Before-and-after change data
□ □ □ □ □ □ □

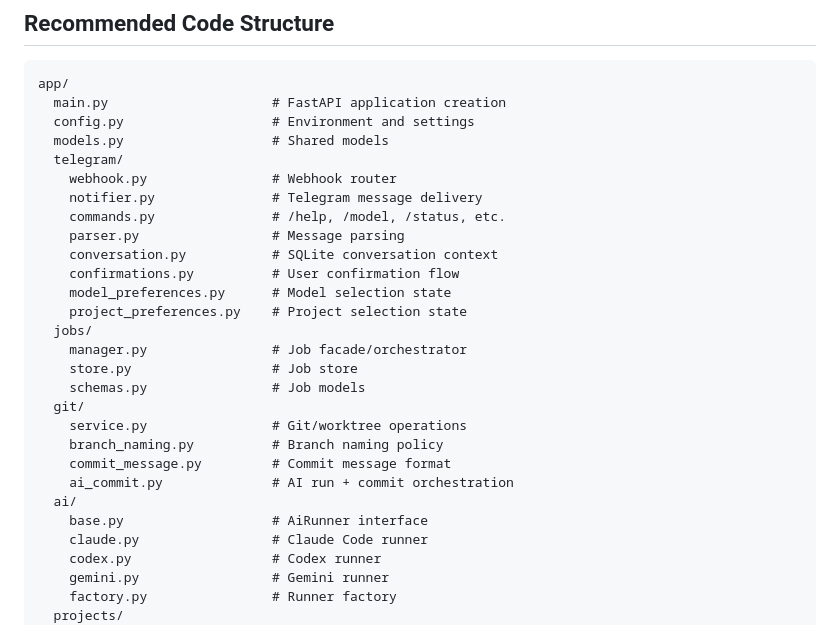
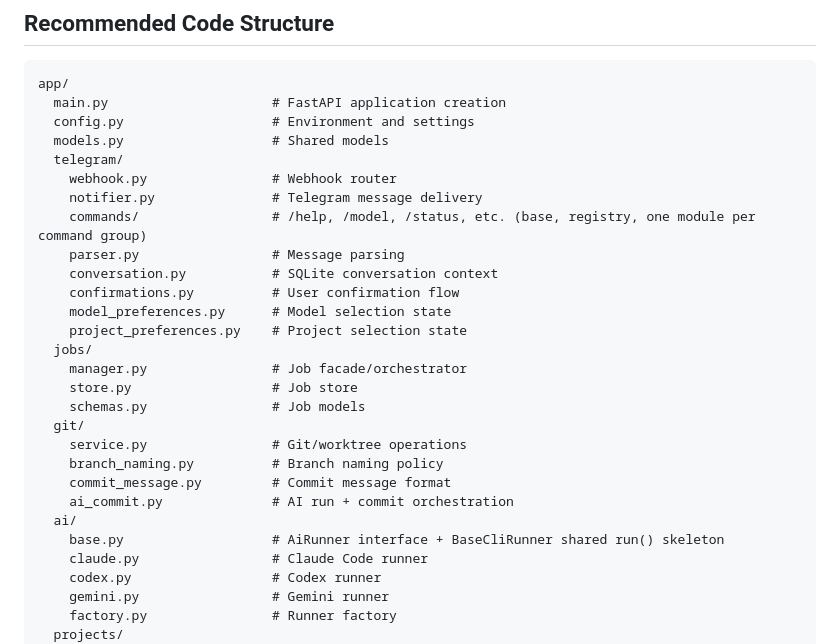
Before and after one commit to maroomir/remote-coder, a Markdown page: .clinerules/10-architecture-oop-gof.md, the part around the change. Drawn GitHub-style.

Commit message:
docs: sync code-structure notes for commands package and BaseCliRunner

```diff
--- a/.clinerules/10-architecture-oop-gof.md
+++ b/.clinerules/10-architecture-oop-gof.md
@@ -55,7 +55,7 @@ app/
   telegram/
     webhook.py                # Webhook router
     notifier.py               # Telegram message delivery
-    commands.py               # /help, /model, /status, etc.
+    commands/                 # /help, /model, /status, etc. (base, registry, one module per command group)
     parser.py                 # Message parsing
     conversation.py           # SQLite conversation context
     confirmations.py          # User confirmation flow
@@ -71,7 +71,7 @@ app/
     commit_message.py         # Commit message format
     ai_commit.py              # AI run + commit orchestration
   ai/
-    base.py                   # AiRunner interface
+    base.py                   # AiRunner interface + BaseCliRunner shared run() skeleton
     claude.py                 # Claude Code runner
     codex.py                  # Codex runner
     gemini.py                 # Gemini runner
```
Also changed, not shown: AGENTS.md (+2 -2 lines).
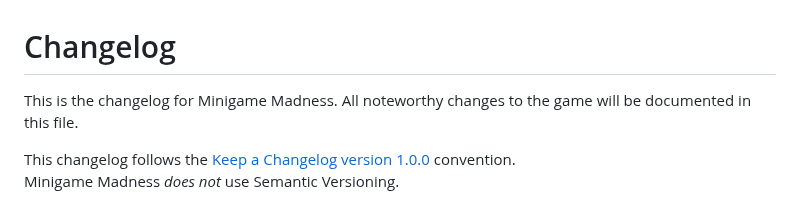
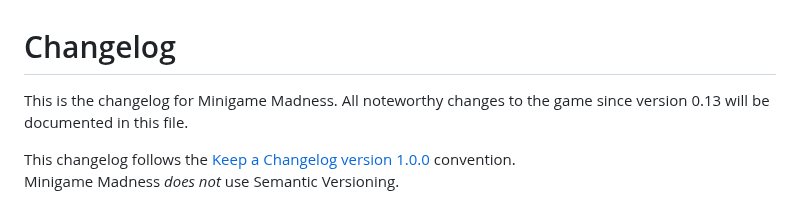
Before and after one commit to swashdev/minigame-madness, a Markdown page: CHANGELOG.md, the part around the change. GitHub-like rendering.

Commit message:
Clarify that the changelog starts at 0.13.
The note at the top of the changelog indicating that "all" siginficant
changes to Minigame Madness are recorded has been changed to clarify
that the log only begins with version 0.13.

```diff
--- a/CHANGELOG.md
+++ b/CHANGELOG.md
@@ -1,7 +1,7 @@
 # Changelog
 
 This is the changelog for Minigame Madness.  All noteworthy changes to the game
-will be documented in this file.
+since version 0.13 will be documented in this file.
 
 This changelog follows the
 [Keep a Changelog version 1.0.0](https://keepachangelog.com/en/1.0.0/)
```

□ □ □ □ □ □ □

Task statement >> How many lines of the data contain the word "architecture"? Answer with the number alone.

Response below >> 3